What the exercise asks
Each line holding the word "other" must appear in the answer, copied from the entries.

======== Given records ========

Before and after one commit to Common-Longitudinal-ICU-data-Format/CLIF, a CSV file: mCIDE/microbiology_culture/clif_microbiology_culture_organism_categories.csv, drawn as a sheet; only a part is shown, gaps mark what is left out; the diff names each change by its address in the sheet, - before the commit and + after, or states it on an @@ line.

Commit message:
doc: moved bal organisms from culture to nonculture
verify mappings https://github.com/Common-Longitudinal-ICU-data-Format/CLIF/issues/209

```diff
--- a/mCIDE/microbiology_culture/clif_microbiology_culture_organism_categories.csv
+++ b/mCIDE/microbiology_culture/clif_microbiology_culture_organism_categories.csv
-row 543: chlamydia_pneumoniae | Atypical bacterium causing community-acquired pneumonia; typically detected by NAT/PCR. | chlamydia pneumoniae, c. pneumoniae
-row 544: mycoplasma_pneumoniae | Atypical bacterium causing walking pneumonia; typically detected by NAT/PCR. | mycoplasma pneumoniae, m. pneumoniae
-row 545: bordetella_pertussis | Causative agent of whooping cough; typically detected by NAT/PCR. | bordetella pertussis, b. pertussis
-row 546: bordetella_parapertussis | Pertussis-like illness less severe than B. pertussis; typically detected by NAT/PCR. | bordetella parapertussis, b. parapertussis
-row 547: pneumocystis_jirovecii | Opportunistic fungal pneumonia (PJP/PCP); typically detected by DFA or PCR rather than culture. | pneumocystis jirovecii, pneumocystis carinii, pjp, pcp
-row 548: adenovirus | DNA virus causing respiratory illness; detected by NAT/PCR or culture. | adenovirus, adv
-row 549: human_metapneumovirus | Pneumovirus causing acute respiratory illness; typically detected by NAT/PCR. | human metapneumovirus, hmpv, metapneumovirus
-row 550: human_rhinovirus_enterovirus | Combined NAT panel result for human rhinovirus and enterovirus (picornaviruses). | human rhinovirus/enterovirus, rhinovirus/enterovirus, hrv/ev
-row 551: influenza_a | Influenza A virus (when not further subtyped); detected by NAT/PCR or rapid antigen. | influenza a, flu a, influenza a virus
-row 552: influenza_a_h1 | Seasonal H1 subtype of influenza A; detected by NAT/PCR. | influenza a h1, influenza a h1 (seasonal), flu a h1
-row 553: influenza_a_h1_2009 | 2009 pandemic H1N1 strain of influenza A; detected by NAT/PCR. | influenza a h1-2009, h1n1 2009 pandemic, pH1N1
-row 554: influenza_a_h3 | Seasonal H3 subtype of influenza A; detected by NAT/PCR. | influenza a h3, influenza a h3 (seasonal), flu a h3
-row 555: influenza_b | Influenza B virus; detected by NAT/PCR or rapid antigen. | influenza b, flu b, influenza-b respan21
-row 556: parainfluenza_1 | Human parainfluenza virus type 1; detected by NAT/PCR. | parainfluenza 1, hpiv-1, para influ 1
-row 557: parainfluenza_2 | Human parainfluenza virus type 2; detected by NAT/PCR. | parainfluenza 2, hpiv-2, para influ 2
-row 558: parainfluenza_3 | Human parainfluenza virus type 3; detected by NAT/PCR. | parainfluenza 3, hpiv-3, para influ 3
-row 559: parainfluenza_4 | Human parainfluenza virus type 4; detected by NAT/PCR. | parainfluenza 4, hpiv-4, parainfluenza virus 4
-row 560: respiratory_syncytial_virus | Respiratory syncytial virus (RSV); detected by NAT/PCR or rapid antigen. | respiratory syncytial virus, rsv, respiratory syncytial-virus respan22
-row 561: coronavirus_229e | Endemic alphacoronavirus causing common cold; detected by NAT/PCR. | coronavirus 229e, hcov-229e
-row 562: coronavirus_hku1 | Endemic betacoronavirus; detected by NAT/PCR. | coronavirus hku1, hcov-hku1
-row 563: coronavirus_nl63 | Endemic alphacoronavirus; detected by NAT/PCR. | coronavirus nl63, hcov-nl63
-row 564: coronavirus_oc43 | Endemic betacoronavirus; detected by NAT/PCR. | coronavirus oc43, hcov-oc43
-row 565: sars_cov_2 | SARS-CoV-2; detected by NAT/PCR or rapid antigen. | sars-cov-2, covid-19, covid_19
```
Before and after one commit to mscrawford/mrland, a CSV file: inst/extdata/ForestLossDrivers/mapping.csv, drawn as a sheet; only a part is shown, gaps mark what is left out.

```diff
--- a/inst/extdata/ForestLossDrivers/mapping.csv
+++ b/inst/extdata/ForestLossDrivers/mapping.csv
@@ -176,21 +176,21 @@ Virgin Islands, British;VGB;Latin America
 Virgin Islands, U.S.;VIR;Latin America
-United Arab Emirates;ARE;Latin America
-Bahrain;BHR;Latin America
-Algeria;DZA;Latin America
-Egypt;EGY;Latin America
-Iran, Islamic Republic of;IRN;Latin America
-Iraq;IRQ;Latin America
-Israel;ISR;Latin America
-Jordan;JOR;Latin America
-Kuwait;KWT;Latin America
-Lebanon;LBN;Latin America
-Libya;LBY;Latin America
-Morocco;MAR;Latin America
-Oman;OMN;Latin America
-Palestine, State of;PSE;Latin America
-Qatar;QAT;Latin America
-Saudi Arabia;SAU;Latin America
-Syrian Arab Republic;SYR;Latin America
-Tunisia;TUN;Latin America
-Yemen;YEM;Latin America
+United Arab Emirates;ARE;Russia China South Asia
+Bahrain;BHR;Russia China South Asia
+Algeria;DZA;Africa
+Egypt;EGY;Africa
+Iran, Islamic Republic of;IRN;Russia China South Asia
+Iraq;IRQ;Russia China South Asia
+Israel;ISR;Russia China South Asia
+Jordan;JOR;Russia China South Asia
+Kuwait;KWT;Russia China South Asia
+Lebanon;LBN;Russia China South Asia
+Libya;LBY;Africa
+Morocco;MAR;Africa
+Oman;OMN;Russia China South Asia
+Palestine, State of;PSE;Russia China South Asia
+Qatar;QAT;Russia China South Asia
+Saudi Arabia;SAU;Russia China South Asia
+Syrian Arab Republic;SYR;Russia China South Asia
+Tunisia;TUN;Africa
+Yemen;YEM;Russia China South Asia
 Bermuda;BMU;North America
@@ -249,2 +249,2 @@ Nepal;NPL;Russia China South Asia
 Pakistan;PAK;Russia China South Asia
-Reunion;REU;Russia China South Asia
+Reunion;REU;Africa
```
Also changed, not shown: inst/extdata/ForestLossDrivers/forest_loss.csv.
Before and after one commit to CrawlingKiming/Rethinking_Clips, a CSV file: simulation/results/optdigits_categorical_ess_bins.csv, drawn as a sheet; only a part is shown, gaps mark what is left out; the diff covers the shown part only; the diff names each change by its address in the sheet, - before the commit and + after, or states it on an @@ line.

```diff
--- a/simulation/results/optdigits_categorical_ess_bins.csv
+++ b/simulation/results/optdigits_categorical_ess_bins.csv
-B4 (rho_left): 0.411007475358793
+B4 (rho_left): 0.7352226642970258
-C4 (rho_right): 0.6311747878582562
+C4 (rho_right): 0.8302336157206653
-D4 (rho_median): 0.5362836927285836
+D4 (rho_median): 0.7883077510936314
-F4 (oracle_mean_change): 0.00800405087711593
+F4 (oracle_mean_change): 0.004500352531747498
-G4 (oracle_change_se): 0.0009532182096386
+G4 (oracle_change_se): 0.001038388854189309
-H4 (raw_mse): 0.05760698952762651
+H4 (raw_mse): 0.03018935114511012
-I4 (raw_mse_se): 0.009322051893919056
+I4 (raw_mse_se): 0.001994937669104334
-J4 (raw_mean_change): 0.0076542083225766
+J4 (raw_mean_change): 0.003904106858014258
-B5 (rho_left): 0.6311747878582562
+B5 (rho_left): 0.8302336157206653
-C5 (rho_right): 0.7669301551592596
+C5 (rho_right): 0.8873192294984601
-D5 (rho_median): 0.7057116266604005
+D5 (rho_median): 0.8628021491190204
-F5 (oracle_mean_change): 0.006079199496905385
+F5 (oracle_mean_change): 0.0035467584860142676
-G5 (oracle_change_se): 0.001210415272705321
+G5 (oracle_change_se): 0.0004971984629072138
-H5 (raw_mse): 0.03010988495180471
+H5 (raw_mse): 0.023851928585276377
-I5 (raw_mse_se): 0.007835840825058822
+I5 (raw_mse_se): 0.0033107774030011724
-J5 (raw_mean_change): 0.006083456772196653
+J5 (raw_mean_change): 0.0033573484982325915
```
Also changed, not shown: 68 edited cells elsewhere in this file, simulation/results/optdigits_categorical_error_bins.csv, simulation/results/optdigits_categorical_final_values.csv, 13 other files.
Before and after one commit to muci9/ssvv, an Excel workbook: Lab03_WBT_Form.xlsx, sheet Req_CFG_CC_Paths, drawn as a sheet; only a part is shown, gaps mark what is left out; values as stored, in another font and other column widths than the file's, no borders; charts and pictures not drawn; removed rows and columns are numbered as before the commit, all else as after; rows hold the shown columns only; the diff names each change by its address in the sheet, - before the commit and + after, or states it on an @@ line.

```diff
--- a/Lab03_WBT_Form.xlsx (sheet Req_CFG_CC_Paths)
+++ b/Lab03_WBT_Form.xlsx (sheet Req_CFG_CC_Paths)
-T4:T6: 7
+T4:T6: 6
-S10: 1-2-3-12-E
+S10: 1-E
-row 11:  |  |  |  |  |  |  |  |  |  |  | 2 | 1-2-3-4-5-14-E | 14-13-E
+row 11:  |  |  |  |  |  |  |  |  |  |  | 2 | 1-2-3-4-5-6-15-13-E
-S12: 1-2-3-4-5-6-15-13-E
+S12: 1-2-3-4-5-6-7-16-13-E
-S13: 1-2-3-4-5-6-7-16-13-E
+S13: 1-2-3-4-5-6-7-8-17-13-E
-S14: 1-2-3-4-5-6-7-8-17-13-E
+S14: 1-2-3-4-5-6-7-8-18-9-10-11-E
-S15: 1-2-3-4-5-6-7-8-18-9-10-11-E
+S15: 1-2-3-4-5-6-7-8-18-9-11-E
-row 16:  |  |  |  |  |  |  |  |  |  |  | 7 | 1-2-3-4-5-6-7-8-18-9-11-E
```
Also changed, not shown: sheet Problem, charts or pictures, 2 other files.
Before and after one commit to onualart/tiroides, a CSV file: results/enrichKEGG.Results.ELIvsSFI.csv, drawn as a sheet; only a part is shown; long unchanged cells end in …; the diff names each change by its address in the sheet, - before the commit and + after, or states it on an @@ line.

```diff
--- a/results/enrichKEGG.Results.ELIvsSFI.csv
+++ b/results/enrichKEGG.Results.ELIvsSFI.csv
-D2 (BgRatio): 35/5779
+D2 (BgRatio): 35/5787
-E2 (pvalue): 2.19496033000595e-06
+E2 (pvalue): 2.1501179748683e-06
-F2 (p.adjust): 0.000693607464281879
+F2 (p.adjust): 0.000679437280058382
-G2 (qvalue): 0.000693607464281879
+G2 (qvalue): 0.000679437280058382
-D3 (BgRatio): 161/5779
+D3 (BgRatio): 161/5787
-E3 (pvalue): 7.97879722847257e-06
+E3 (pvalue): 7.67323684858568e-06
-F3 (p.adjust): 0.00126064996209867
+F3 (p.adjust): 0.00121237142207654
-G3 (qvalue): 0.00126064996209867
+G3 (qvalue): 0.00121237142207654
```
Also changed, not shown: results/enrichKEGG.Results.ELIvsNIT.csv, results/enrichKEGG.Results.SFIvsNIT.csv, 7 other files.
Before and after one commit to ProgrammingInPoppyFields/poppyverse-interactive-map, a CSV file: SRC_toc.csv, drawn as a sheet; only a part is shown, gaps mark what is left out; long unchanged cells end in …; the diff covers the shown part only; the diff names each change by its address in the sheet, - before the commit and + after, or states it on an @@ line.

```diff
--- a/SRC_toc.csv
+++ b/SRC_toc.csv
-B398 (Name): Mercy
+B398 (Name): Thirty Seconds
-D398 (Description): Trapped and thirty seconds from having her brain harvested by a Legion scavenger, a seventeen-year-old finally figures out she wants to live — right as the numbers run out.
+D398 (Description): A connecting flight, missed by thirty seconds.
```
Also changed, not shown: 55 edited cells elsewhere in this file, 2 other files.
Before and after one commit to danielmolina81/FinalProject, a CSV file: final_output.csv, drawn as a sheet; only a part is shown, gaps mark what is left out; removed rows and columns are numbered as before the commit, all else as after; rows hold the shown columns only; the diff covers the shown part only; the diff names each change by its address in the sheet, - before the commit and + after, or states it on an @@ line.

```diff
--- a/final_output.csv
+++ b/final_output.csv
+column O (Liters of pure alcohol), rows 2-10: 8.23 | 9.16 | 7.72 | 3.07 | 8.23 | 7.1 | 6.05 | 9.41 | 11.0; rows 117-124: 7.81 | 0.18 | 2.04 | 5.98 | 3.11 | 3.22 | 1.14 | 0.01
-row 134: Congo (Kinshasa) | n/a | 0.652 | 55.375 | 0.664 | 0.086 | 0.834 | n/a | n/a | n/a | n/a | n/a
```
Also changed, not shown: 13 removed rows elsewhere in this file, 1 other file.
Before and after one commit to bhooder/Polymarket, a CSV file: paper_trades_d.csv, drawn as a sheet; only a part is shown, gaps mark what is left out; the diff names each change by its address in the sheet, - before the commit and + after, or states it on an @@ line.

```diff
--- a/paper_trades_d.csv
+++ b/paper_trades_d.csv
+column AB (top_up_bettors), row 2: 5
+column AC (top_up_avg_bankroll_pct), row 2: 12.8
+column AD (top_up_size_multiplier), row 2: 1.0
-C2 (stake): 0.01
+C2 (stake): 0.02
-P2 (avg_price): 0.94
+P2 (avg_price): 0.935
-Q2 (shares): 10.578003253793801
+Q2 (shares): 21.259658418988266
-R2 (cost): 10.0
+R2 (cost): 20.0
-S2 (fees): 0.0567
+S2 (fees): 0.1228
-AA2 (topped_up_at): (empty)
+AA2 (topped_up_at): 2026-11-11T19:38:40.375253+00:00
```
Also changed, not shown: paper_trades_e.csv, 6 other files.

========

Exercise response
Also changed, not shown: 68 edited cells elsewhere in this file, simulation/results/optdigits_categorical_error_bins.csv, simulation/results/optdigits_categorical_final_values.csv, 13 other files.
Before and after one commit to muci9/ssvv, an Excel workbook: Lab03_WBT_Form.xlsx, sheet Req_CFG_CC_Paths, drawn as a sheet; only a part is shown, gaps mark what is left out; values as stored, in another font and other column widths than the file's, no borders; charts and pictures not drawn; removed rows and columns are numbered as before the commit, all else as after; rows hold the shown columns only; the diff names each change by its address in the sheet, - before the commit and + after, or states it on an @@ line.
Also changed, not shown: sheet Problem, charts or pictures, 2 other files.
Also changed, not shown: results/enrichKEGG.Results.ELIvsNIT.csv, results/enrichKEGG.Results.SFIvsNIT.csv, 7 other files.
Also changed, not shown: 55 edited cells elsewhere in this file, 2 other files.
Also changed, not shown: 13 removed rows elsewhere in this file, 1 other file.
Also changed, not shown: paper_trades_e.csv, 6 other files.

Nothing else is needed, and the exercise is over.